[Data extracted from a collection]

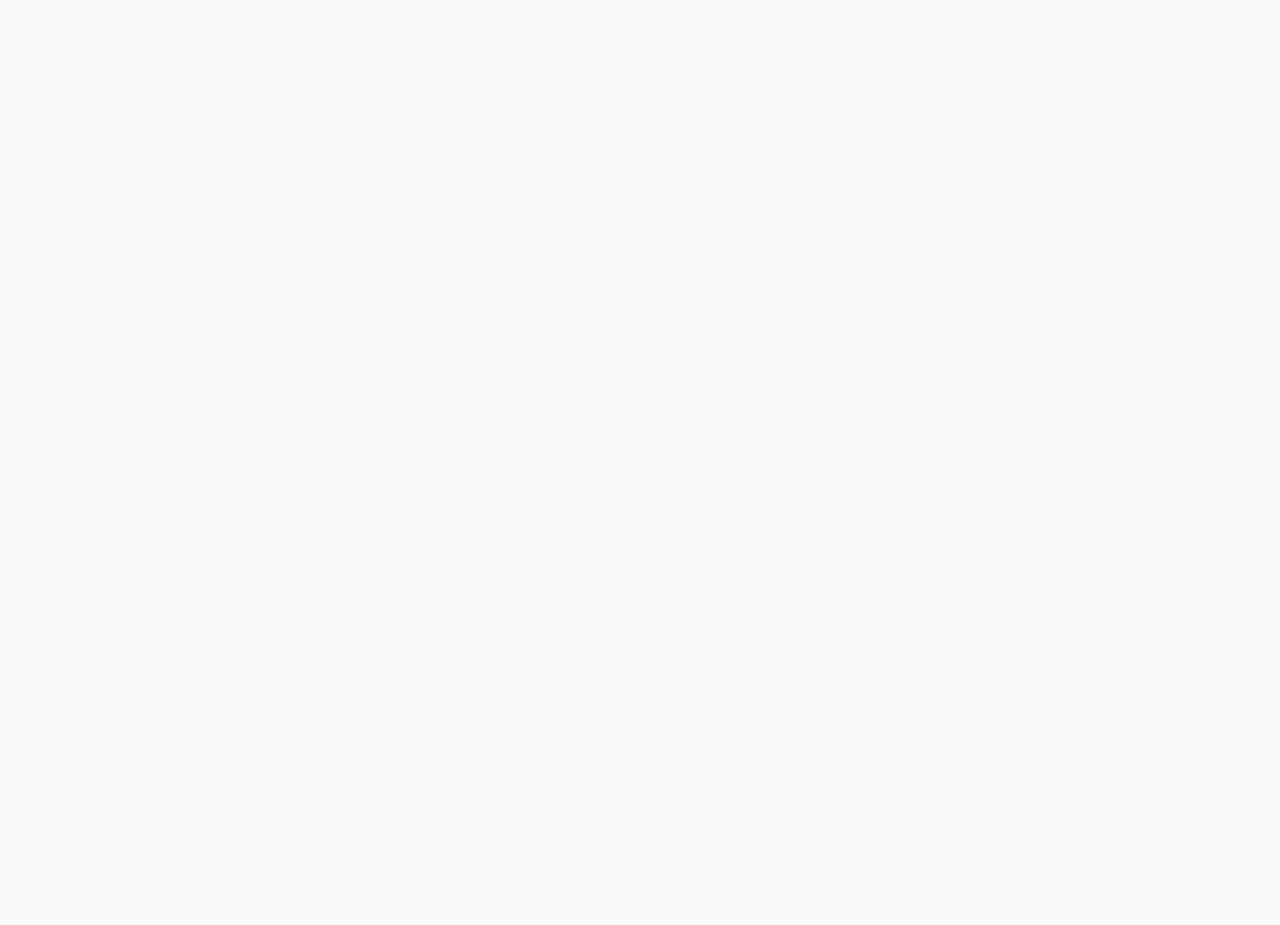
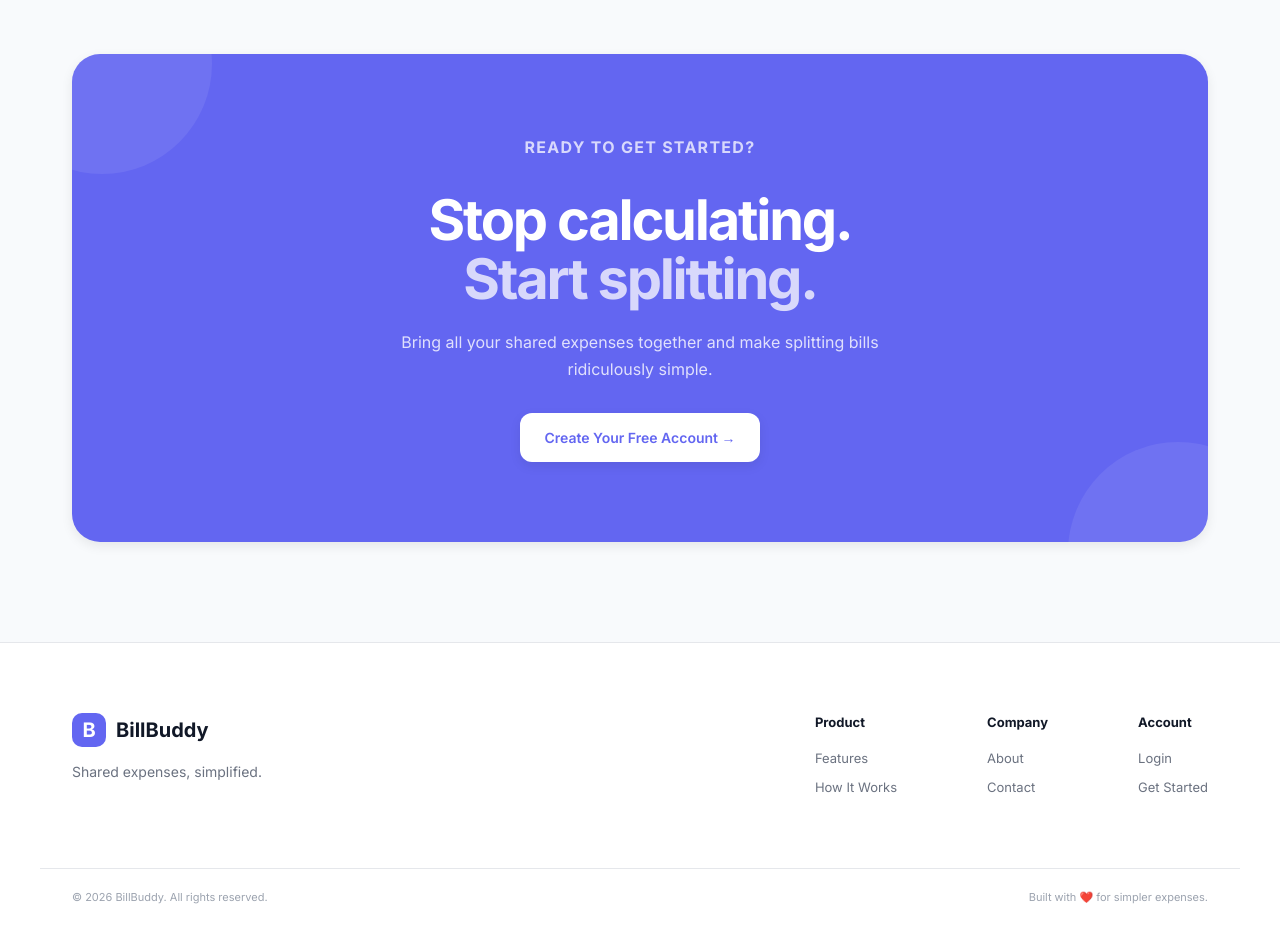
Before and after one commit to vaishnu0102-prog/BillBuddy, a React app in the folder frontend/: page / in a window 1280 px wide. Shown: the part 2600-3525 px from the top of the page. Before the commit the page ends 2634 px from the top, so only its background shows below. Built offline with nearby package versions, Linux system fonts and the light colour scheme; the HTML template or start-up script is replaced by a standard one.

Commit message:
feat: complete BillBuddy landing page

```diff
--- a/frontend/src/index.css
+++ b/frontend/src/index.css
@@ -804,3 +804,246 @@ a {
     margin-bottom: 40px;
   }
 }
+
+/* ================================
+   FINAL CTA
+================================ */
+
+.cta-section {
+  max-width: 1200px;
+
+  margin: 0 auto;
+
+  padding: 20px 32px 100px;
+}
+
+.cta-card {
+  position: relative;
+
+  overflow: hidden;
+
+  padding: 80px 40px;
+
+  border-radius: 28px;
+
+  background: var(--color-primary);
+
+  color: white;
+
+  text-align: center;
+
+  box-shadow: var(--shadow-md);
+}
+
+/* Decorative circles */
+
+.cta-card::before,
+.cta-card::after {
+  content: '';
+
+  position: absolute;
+
+  width: 220px;
+  height: 220px;
+
+  border-radius: 50%;
+
+  background: rgba(255, 255, 255, 0.08);
+}
+
+.cta-card::before {
+  top: -100px;
+  left: -80px;
+}
+
+.cta-card::after {
+  bottom: -120px;
+  right: -80px;
+}
+
+.cta-content {
+  position: relative;
+
+  z-index: 1;
+
+  max-width: 650px;
+
+  margin: 0 auto;
+}
+
+.cta-content .section-label {
+  color: rgba(255, 255, 255, 0.75);
+}
+
+.cta-content h2 {
+  margin-bottom: 20px;
+
+  font-size: clamp(36px, 5vw, 56px);
+
+  line-height: 1.05;
+
+  letter-spacing: -0.04em;
+}
+
+.cta-content h2 span {
+  color: white;
+
+  opacity: 0.75;
+}
+
+.cta-content > p {
+  max-width: 520px;
+
+  margin: 0 auto 30px;
+
+  color: rgba(255, 255, 255, 0.8);
+
+  font-size: 16px;
+
+  line-height: 1.7;
+}
+
+.cta-button {
+  background: white;
+
+  color: var(--color-primary);
+
+  padding: 14px 24px;
+
+  box-shadow: var(--shadow-md);
+}
+
+.cta-button:hover {
+  background: #f8fafc;
+}
+
+
+/* ================================
+   FOOTER
+================================ */
+
+.footer {
+  border-top: 1px solid var(--color-border);
+
+  background: var(--color-surface);
+}
+
+.footer-content {
+  max-width: 1200px;
+
+  margin: 0 auto;
+
+  padding: 70px 32px;
+
+  display: flex;
+
+  justify-content: space-between;
+
+  gap: 80px;
+}
+
+.footer-brand {
+  max-width: 250px;
+}
+
+.footer-brand > p {
+  margin-top: 14px;
+
+  color: var(--color-text-secondary);
+
+  font-size: 14px;
+}
+
+.footer-links {
+  display: flex;
+
+  gap: 90px;
+}
+
+.footer-links > div {
+  display: flex;
+
+  flex-direction: column;
+
+  gap: 10px;
+}
+
+.footer-links h4 {
+  margin-bottom: 6px;
+
+  font-size: 13px;
+}
+
+.footer-links a {
+  color: var(--color-text-secondary);
+
+  font-size: 13px;
+
+  transition: color 0.2s ease;
+}
+
+.footer-links a:hover {
+  color: var(--color-primary);
+}
+
+.footer-bottom {
+  max-width: 1200px;
+
+  margin: 0 auto;
+
+  padding: 20px 32px;
+
+  border-top: 1px solid var(--color-border);
+
+  display: flex;
+
+  justify-content: space-between;
+
+  gap: 20px;
+
+  color: var(--color-text-muted);
+
+  font-size: 11px;
+}
+
+
+/* ================================
+   CTA + FOOTER RESPONSIVE
+================================ */
+
+@media (max-width: 700px) {
+
+  .cta-section {
+    padding-left: 20px;
+    padding-right: 20px;
+  }
+
+  .cta-card {
+    padding: 60px 24px;
+  }
+
+  .footer-content {
+    flex-direction: column;
+
+    padding: 55px 20px;
+
+    gap: 45px;
+  }
+
+  .footer-links {
+    display: grid;
+
+    grid-template-columns: repeat(3, 1fr);
+
+    gap: 25px;
+  }
+
+  .footer-bottom {
+    flex-direction: column;
+
+    padding: 20px;
+
+    text-align: center;
+  }
+
+}
--- a/frontend/src/pages/Landing.jsx
+++ b/frontend/src/pages/Landing.jsx
@@ -407,6 +407,137 @@ function Landing() {
 
         </section>
 
+        {/* ================================
+    FINAL CTA
+================================ */}
+
+<section className="cta-section">
+
+  <div className="cta-card">
+
+    <div className="cta-content">
+
+      <p className="section-label">
+        READY TO GET STARTED?
+      </p>
+
+      <h2>
+        Stop calculating.
+        <br />
+        <span>Start splitting.</span>
+      </h2>
+
+      <p>
+        Bring all your shared expenses together
+        and make splitting bills ridiculously simple.
+      </p>
+
+      <button className="btn cta-button">
+        Create Your Free Account →
+      </button>
+
+    </div>
+
+  </div>
+
+</section>
+
+
+{/* ================================
+    FOOTER
+================================ */}
+
+<footer className="footer" id="about">
+
+  <div className="footer-content">
+
+    <div className="footer-brand">
+
+      <div className="navbar-logo">
+
+        <span className="logo-mark">
+          B
+        </span>
+
+        <span>
+          BillBuddy
+        </span>
+
+      </div>
+
+      <p>
+        Shared expenses,
+        simplified.
+      </p>
+
+    </div>
+
+
+    <div className="footer-links">
+
+      <div>
+
+        <h4>Product</h4>
+
+        <a href="#features">
+          Features
+        </a>
+
+        <a href="#how-it-works">
+          How It Works
+        </a>
+
+      </div>
+
+
+      <div>
+
+        <h4>Company</h4>
+
+        <a href="#about">
+          About
+        </a>
+
+        <a href="#">
+          Contact
+        </a>
+
+      </div>
+
+
+      <div>
+
+        <h4>Account</h4>
+
+        <a href="#">
+          Login
+        </a>
+
+        <a href="#">
+          Get Started
+        </a>
+
+      </div>
+
+    </div>
+
+  </div>
+
+
+  <div className="footer-bottom">
+
+    <span>
+      © 2026 BillBuddy. All rights reserved.
+    </span>
+
+    <span>
+      Built with ❤️ for simpler expenses.
+    </span>
+
+  </div>
+
+</footer>
+
       </main>
 
     </div>
```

TASK TO CARRY OUT: Pictures omitted, give the entries again exactly.

YOUR RESPONSE:
Before and after one commit to vaishnu0102-prog/BillBuddy, a React app in the folder frontend/: page / in a window 1280 px wide. Shown: the part 2600-3525 px from the top of the page. Before the commit the page ends 2634 px from the top, so only its background shows below. Built offline with nearby package versions, Linux system fonts and the light colour scheme; the HTML template or start-up script is replaced by a standard one.

Commit message:
feat: complete BillBuddy landing page

```diff
--- a/frontend/src/index.css
+++ b/frontend/src/index.css
@@ -804,3 +804,246 @@ a {
     margin-bottom: 40px;
   }
 }
+
+/* ================================
+   FINAL CTA
+================================ */
+
+.cta-section {
+  max-width: 1200px;
+
+  margin: 0 auto;
+
+  padding: 20px 32px 100px;
+}
+
+.cta-card {
+  position: relative;
+
+  overflow: hidden;
+
+  padding: 80px 40px;
+
+  border-radius: 28px;
+
+  background: var(--color-primary);
+
+  color: white;
+
+  text-align: center;
+
+  box-shadow: var(--shadow-md);
+}
+
+/* Decorative circles */
+
+.cta-card::before,
+.cta-card::after {
+  content: '';
+
+  position: absolute;
+
+  width: 220px;
+  height: 220px;
+
+  border-radius: 50%;
+
+  background: rgba(255, 255, 255, 0.08);
+}
+
+.cta-card::before {
+  top: -100px;
+  left: -80px;
+}
+
+.cta-card::after {
+  bottom: -120px;
+  right: -80px;
+}
+
+.cta-content {
+  position: relative;
+
+  z-index: 1;
+
+  max-width: 650px;
+
+  margin: 0 auto;
+}
+
+.cta-content .section-label {
+  color: rgba(255, 255, 255, 0.75);
+}
+
+.cta-content h2 {
+  margin-bottom: 20px;
+
+  font-size: clamp(36px, 5vw, 56px);
+
+  line-height: 1.05;
+
+  letter-spacing: -0.04em;
+}
+
+.cta-content h2 span {
+  color: white;
+
+  opacity: 0.75;
+}
+
+.cta-content > p {
+  max-width: 520px;
+
+  margin: 0 auto 30px;
+
+  color: rgba(255, 255, 255, 0.8);
+
+  font-size: 16px;
+
+  line-height: 1.7;
+}
+
+.cta-button {
+  background: white;
+
+  color: var(--color-primary);
+
+  padding: 14px 24px;
+
+  box-shadow: var(--shadow-md);
+}
+
+.cta-button:hover {
+  background: #f8fafc;
+}
+
+
+/* ================================
+   FOOTER
+================================ */
+
+.footer {
+  border-top: 1px solid var(--color-border);
+
+  background: var(--color-surface);
+}
+
+.footer-content {
+  max-width: 1200px;
+
+  margin: 0 auto;
+
+  padding: 70px 32px;
+
+  display: flex;
+
+  justify-content: space-between;
+
+  gap: 80px;
+}
+
+.footer-brand {
+  max-width: 250px;
+}
+
+.footer-brand > p {
+  margin-top: 14px;
+
+  color: var(--color-text-secondary);
+
+  font-size: 14px;
+}
+
+.footer-links {
+  display: flex;
+
+  gap: 90px;
+}
+
+.footer-links > div {
+  display: flex;
+
+  flex-direction: column;
+
+  gap: 10px;
+}
+
+.footer-links h4 {
+  margin-bottom: 6px;
+
+  font-size: 13px;
+}
+
+.footer-links a {
+  color: var(--color-text-secondary);
+
+  font-size: 13px;
+
+  transition: color 0.2s ease;
+}
+
+.footer-links a:hover {
+  color: var(--color-primary);
+}
+
+.footer-bottom {
+  max-width: 1200px;
+
+  margin: 0 auto;
+
+  padding: 20px 32px;
+
+  border-top: 1px solid var(--color-border);
+
+  display: flex;
+
+  justify-content: space-between;
+
+  gap: 20px;
+
+  color: var(--color-text-muted);
+
+  font-size: 11px;
+}
+
+
+/* ================================
+   CTA + FOOTER RESPONSIVE
+================================ */
+
+@media (max-width: 700px) {
+
+  .cta-section {
+    padding-left: 20px;
+    padding-right: 20px;
+  }
+
+  .cta-card {
+    padding: 60px 24px;
+  }
+
+  .footer-content {
+    flex-direction: column;
+
+    padding: 55px 20px;
+
+    gap: 45px;
+  }
+
+  .footer-links {
+    display: grid;
+
+    grid-template-columns: repeat(3, 1fr);
+
+    gap: 25px;
+  }
+
+  .footer-bottom {
+    flex-direction: column;
+
+    padding: 20px;
+
+    text-align: center;
+  }
+
+}
--- a/frontend/src/pages/Landing.jsx
+++ b/frontend/src/pages/Landing.jsx
@@ -407,6 +407,137 @@ function Landing() {
 
         </section>
 
+        {/* ================================
+    FINAL CTA
+================================ */}
+
+<section className="cta-section">
+
+  <div className="cta-card">
+
+    <div className="cta-content">
+
+      <p className="section-label">
+        READY TO GET STARTED?
+      </p>
+
+      <h2>
+        Stop calculating.
+        <br />
+        <span>Start splitting.</span>
+      </h2>
+
+      <p>
+        Bring all your shared expenses together
+        and make splitting bills ridiculously simple.
+      </p>
+
+      <button className="btn cta-button">
+        Create Your Free Account →
+      </button>
+
+    </div>
+
+  </div>
+
+</section>
+
+
+{/* ================================
+    FOOTER
+================================ */}
+
+<footer className="footer" id="about">
+
+  <div className="footer-content">
+
+    <div className="footer-brand">
+
+      <div className="navbar-logo">
+
+        <span className="logo-mark">
+          B
+        </span>
+
+        <span>
+          BillBuddy
+        </span>
+
+      </div>
+
+      <p>
+        Shared expenses,
+        simplified.
+      </p>
+
+    </div>
+
+
+    <div className="footer-links">
+
+      <div>
+
+        <h4>Product</h4>
+
+        <a href="#features">
+          Features
+        </a>
+
+        <a href="#how-it-works">
+          How It Works
+        </a>
+
+      </div>
+
+
+      <div>
+
+        <h4>Company</h4>
+
+        <a href="#about">
+          About
+        </a>
+
+        <a href="#">
+          Contact
+        </a>
+
+      </div>
+
+
+      <div>
+
+        <h4>Account</h4>
+
+        <a href="#">
+          Login
+        </a>
+
+        <a href="#">
+          Get Started
+        </a>
+
+      </div>
+
+    </div>
+
+  </div>
+
+
+  <div className="footer-bottom">
+
+    <span>
+      © 2026 BillBuddy. All rights reserved.
+    </span>
+
+    <span>
+      Built with ❤️ for simpler expenses.
+    </span>
+
+  </div>
+
+</footer>
+
       </main>
 
     </div>
```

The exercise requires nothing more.